**WHAT YOU HAVE TO DO:** Below are the records. Gather each line that holds "index".

[Source records]
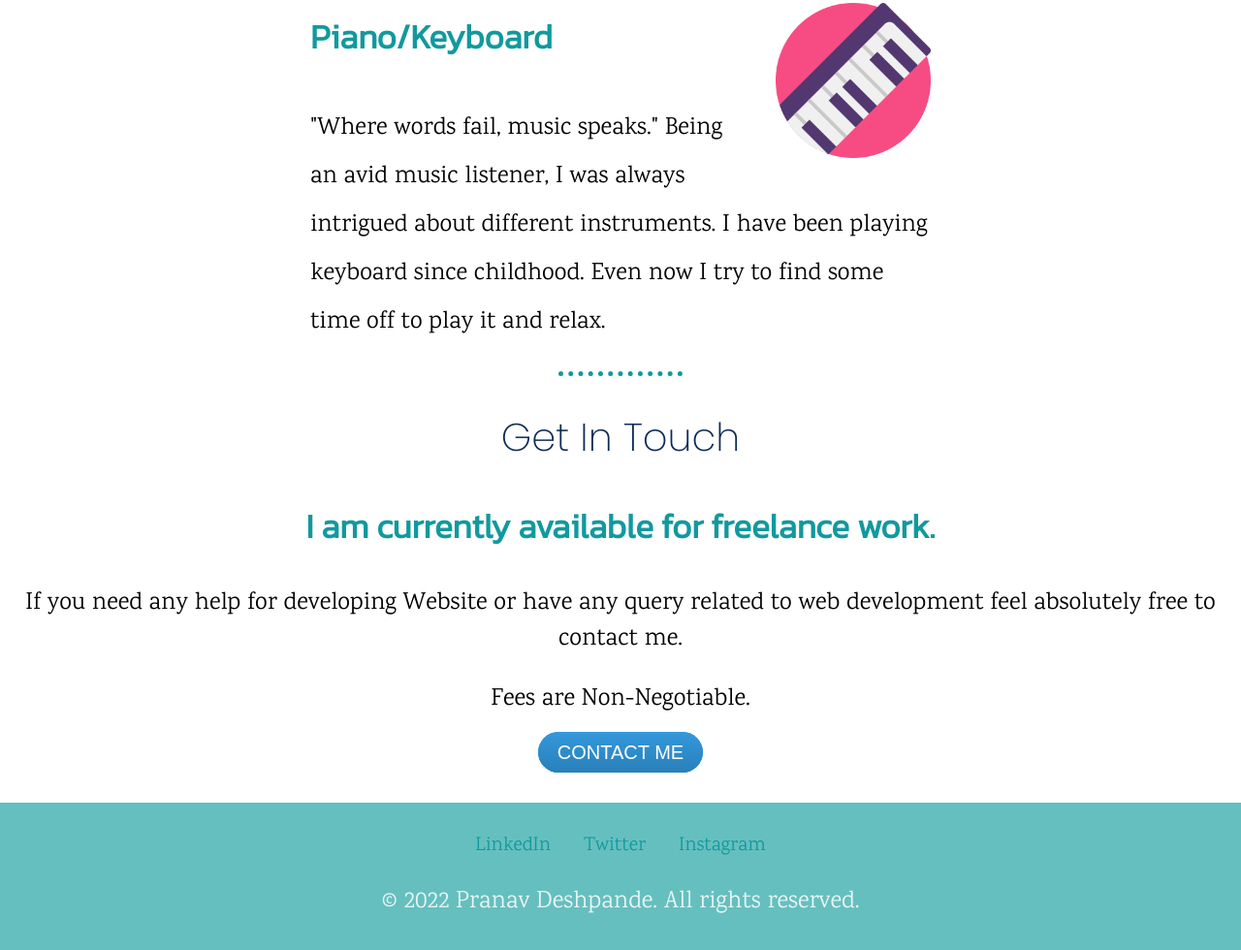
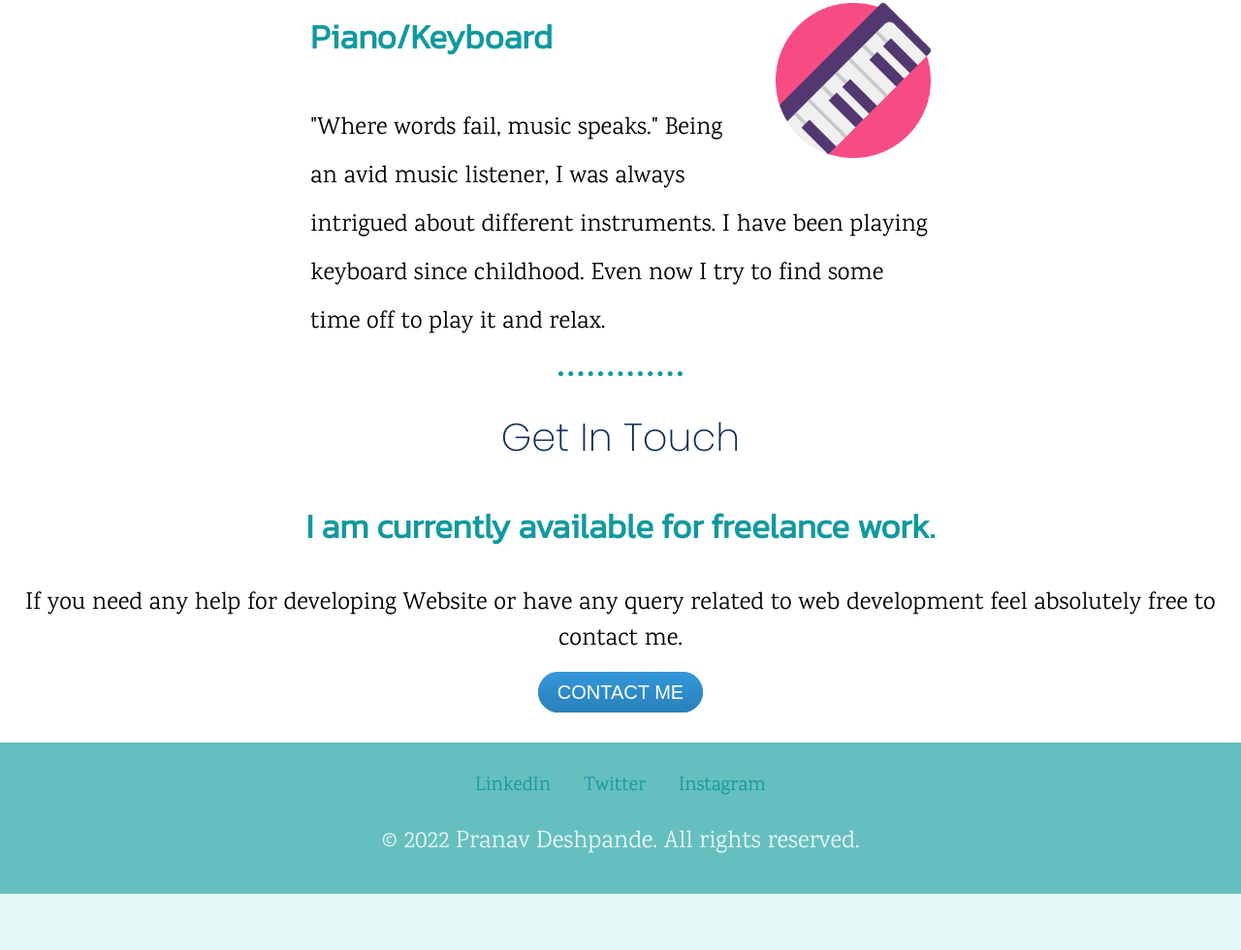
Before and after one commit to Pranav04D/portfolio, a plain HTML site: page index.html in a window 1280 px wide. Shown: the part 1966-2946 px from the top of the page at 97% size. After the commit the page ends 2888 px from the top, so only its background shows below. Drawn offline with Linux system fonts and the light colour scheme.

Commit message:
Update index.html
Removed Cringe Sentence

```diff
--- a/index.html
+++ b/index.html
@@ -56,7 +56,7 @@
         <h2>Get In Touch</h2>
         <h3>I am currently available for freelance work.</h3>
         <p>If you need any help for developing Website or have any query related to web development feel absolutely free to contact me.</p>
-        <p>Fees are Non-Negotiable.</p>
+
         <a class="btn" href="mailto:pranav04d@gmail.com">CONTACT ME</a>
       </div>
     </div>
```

==

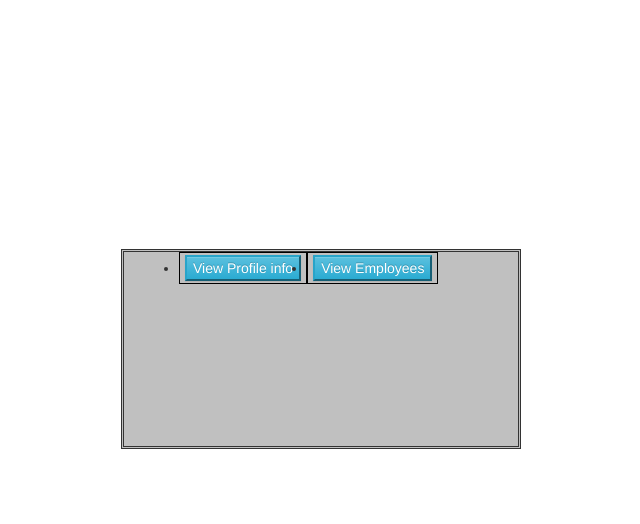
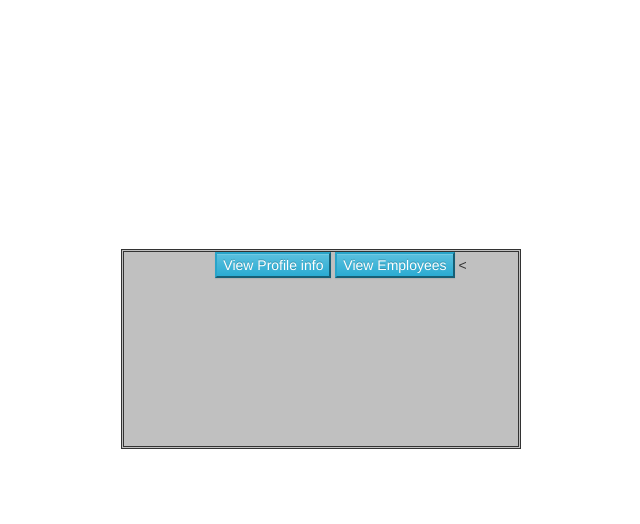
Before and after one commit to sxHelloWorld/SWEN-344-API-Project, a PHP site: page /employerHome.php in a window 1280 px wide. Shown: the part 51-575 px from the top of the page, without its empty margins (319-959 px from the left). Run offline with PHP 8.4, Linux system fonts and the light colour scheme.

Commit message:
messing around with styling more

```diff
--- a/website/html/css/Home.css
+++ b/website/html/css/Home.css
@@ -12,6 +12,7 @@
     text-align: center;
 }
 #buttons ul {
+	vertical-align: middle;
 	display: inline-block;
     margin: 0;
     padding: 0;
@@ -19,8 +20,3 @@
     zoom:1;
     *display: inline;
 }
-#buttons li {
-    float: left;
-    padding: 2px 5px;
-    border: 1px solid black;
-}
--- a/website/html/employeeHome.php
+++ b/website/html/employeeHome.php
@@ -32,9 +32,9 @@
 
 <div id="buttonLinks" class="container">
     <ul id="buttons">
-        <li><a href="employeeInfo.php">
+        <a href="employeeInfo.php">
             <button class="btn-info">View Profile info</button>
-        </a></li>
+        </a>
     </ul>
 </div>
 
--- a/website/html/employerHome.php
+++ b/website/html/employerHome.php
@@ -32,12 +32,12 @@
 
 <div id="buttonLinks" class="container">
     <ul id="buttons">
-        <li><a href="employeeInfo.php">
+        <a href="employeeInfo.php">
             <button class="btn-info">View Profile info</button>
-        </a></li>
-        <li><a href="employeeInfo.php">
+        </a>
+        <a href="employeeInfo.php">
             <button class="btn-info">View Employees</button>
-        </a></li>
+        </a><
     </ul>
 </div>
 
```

**EXPECTED ANSWER:**
Before and after one commit to Pranav04D/portfolio, a plain HTML site: page index.html in a window 1280 px wide. Shown: the part 1966-2946 px from the top of the page at 97% size. After the commit the page ends 2888 px from the top, so only its background shows below. Drawn offline with Linux system fonts and the light colour scheme.
Update index.html
--- a/index.html
+++ b/index.html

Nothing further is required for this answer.